The valley‐fill aquifer in the lower Fall Creek valley (designated as aquifer 4, fig. 1), within the Towns of Dryden and Groton, was mapped by Miller (2000) and identified as one of 17 unconsolidated aquifers in Tompkins County that need to be studied in more detail. The east end of the valley (near the Tompkins and Cortland County border) is on the backside of a large morainal plug, which is part of the Valley Heads Moraine. A large system of springs discharge from the backside of the moraine and forms part of the headwaters to Fall Creek. The valley‐fill aquifer thins and pinches out to the west (figs. 1 and 2)— where the valley is floored by bedrock and becomes a “hanging valley” to Cayuga Lake trough.
The moraine in the east part of the valley is comprised of a thick sequence of heterogeneous sediments (typically sand and gravel interbedded with layers or lenses of fine‐grained material) more than 200 ft thick. In the west part of the valley, coarse‐grained ice‐contact deposits become overlain by a thick sequence of fine‐grained lacustrine deposits (as much as 200 ft thick) that confines a sand and gravel aquifer in the central part of the valley.
There has been moderate development during the last several decades over the aquifer in the lower Fall Creek valley. The residents in the Village of Freeville and Hamlet of Etna, many businesses, farms, and rural homeowners obtain their water supply from wells that tap sand and gravel aquifers in the valley. The Town of Dryden, Tompkins County, and Cornell University need hydrogeologic information to help planners develop a more comprehensive approach to water‐resources management in Tompkins County. Recent (2016) drought conditions along Fall Creek (the potable water source for Cornell university) further heightened awareness of a need for a better understanding of the groundwater‐surface water connection of this resource.
Potentiometric surface and direction of groundwater flow
Hydrogeologic data will be collected and maps will be compiled that depict the aquifer boundaries, generalized geologic framework, recharge areas, potentiometric surface(s), and direction of groundwater flow in the aquifers. A report will describe general aquifer characteristics, groundwater and surface‐water interactions, and groundwater quality.

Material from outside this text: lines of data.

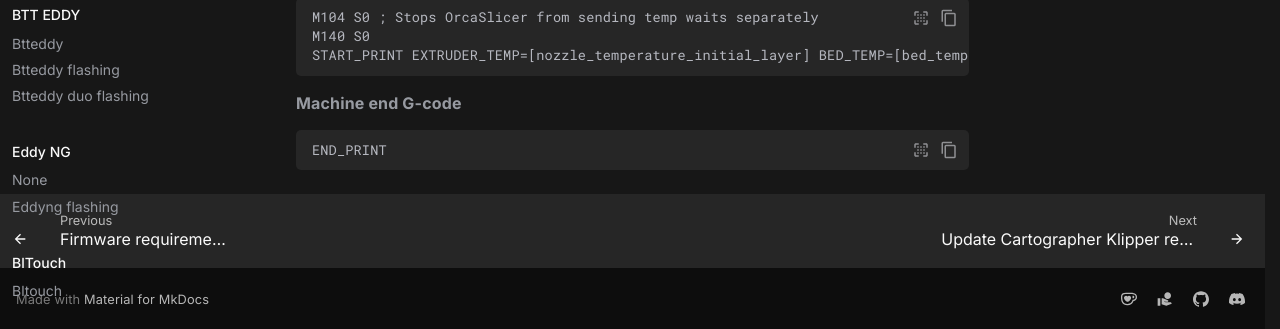
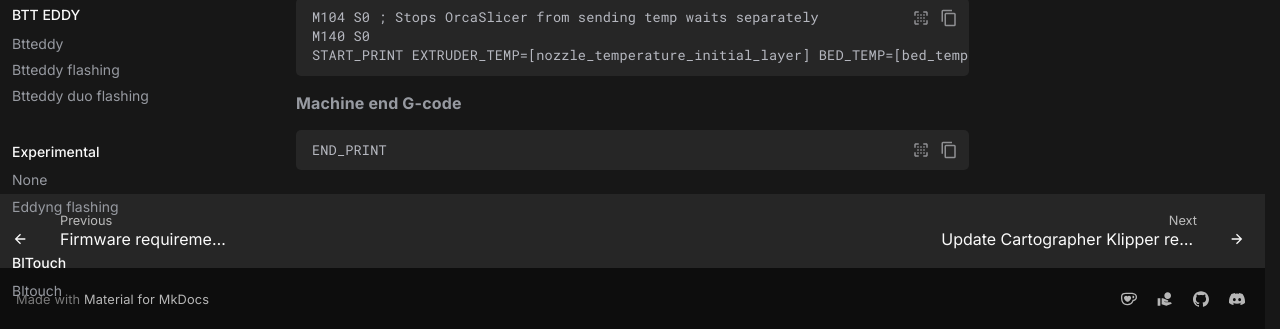
Before and after one commit to pellcorp/Simple-AF-Wiki, an MkDocs documentation site: the page built from docs/cart/slicer_settings.md, in a window 1280 px wide. Shown: the part 584-913 px from the top of the page. Built offline with MkDocs 1.6.1 and Material for MkDocs 9.7.7, drawn with Linux system fonts in a browser that asks for light colours; comment, search, counter and statistics services are not loaded.

Commit message:
always something new

```diff
--- a/custom/overrides/partials/hero.html
+++ b/custom/overrides/partials/hero.html
@@ -3,8 +3,8 @@
         <div class="hero_text | center">
             <div class="hero-context | fs-text-xl fw-regular">
                 <h1 class="fs-display-l fw-bold">Simple AF Project</h1>
-                <p>This project is designed to assist with the installation of one of six supported ABL probes on Creality K1 Series printers: the Cartographer3D Survey-Touch,
-                    the Beacon, the BTT Eddy, the Biqu Microprobe, the BLTouch/CRTouch, and the Voron Klicky. For the Creality K1 Max, this project also facilitates the replacement
+                <p>This project is designed to assist with the installation of one of seven supported ABL probes on Creality K1 Series printers: the Cartographer3D Survey-Touch,
+                    the Beacon, the BTT Eddy, the Eddy NG, the Biqu Microprobe, the BLTouch/CRTouch, and the Voron Klicky. For the Creality K1 Max, this project also facilitates the replacement
                     of the LiDAR module. The guide provides detailed instructions for installing the Simple AF firmware and your selected probe, replacing Creality's proprietary
                     firmware. This involves swapping Creality's G-code and their modified version of Klipper with an official Klipper fork, offering enhanced functionality and performance.</p>
             </div>
--- a/mkdocs.yml
+++ b/mkdocs.yml
@@ -143,9 +143,9 @@
           - btteddy/btteddy.md
           - btteddy/btteddy_flashing.md
           - btteddy/btteddy_duo_flashing.md
-      - Eddy NG:
-          - eddyng/eddyng.md
-          - eddyng/eddyng_flashing.md
+      - Experimental:
+          - experimental/eddyng/eddyng.md
+          - experimental/eddyng/eddyng_flashing.md
       - BlTouch:
           - bltouch/bltouch.md
       - Microprobe:
```
Also changed, not shown: docs/experimental/eddyng/eddng.md (added), docs/experimental/eddyng/eddyng_flashing.md (added).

Individual work elements
1. Construct a base map using ArcGIS (or a geographic information system (GIS)) with topography derived from lidar, surficial geology, bedrock geology, and well information.
2. Inventory wells in the valley and enter data into the USGS national well database-Ground-Water Site Inventory (GWSI). Groundwater use from the aquifer will be estimated from inventorying metered pumping data from large pumping wells and by estimating the groundwater use by homeowners that tap the aquifer.
3. Conduct passive seismic surveys to complement well log data and determine the thickness of the valley-fill deposits and the configuration of the bedrock floor that underlies the valley.
4. Install at least two pairs of nested piezometers (two wells in the upper unconfined system and two wells in the lower confined system) to (a) gather subsurface data where there is little or no data, (b) serve as control points (ground-truthing) for interpreting seismic-refraction data, and (c) collect water-level and water-quality data that will determine variations between the confined and unconfined systems. Drilling costs will be paid separately by Tompkins County Planning Department and/or the Towns of Dryden and Cornell University. USGS will help Tompkins County and/or the Towns of Dryden and Cornell University in writing the drilling contract, drilling oversight, and sample collection.
5. Construct geohydrologic sections showing the stratigraphy of the glacial deposits and aquifer boundaries.
6. Compile a surficial geology map using existing maps, well logs, surficial survey data and field visits.
7. Conduct synoptic groundwater-level measurements in wells in the valley-fill aquifer. The data will be used to construct generalized potentiometric-surface maps of geohydrologic units that compose the aquifer system. The generalized direction of groundwater flow will also be indicated on the maps.
8. Install at least two water-level recorders. Seasonal water-level fluctuations will be represented by hydrographs.
9. Conduct streamflow measurements in several major tributaries and in Fall Creek to determine whether groundwater discharges into the stream (gaining reaches) or the streams recharge the aquifer (losing reaches).
10. Collect and analyze available aquifer-test data (if any) from drillers’ records to determine specific capacity of wells and estimate aquifer transmissivity and hydraulic conductivity (permeability of aquifer materials).
11. Collect and compile available chemical data from community and non-municipal community wells from water suppliers, the County Health Department, and the USGS NWIS database.
12. Collect four or more groundwater samples to determine the water quality in the aquifers. Water samples will be analyzed for pH, specific conductance, alkalinity, major ions, and nutrients.
13. Collect five surface-water samples—four from tributary streams and one from the main stream (Fall Creek)—and analyze for the same water quality parameters. These samples will be collected during baseflow conditions and will represent the general chemical characteristics of the groundwater contribution of streamflow.
Miller, T.S., 2000, Unconsolidated aquifers in Tompkins County, New York: U.S. Geological Survey Water-Resources Investigations Report 00-4211, 1 sheet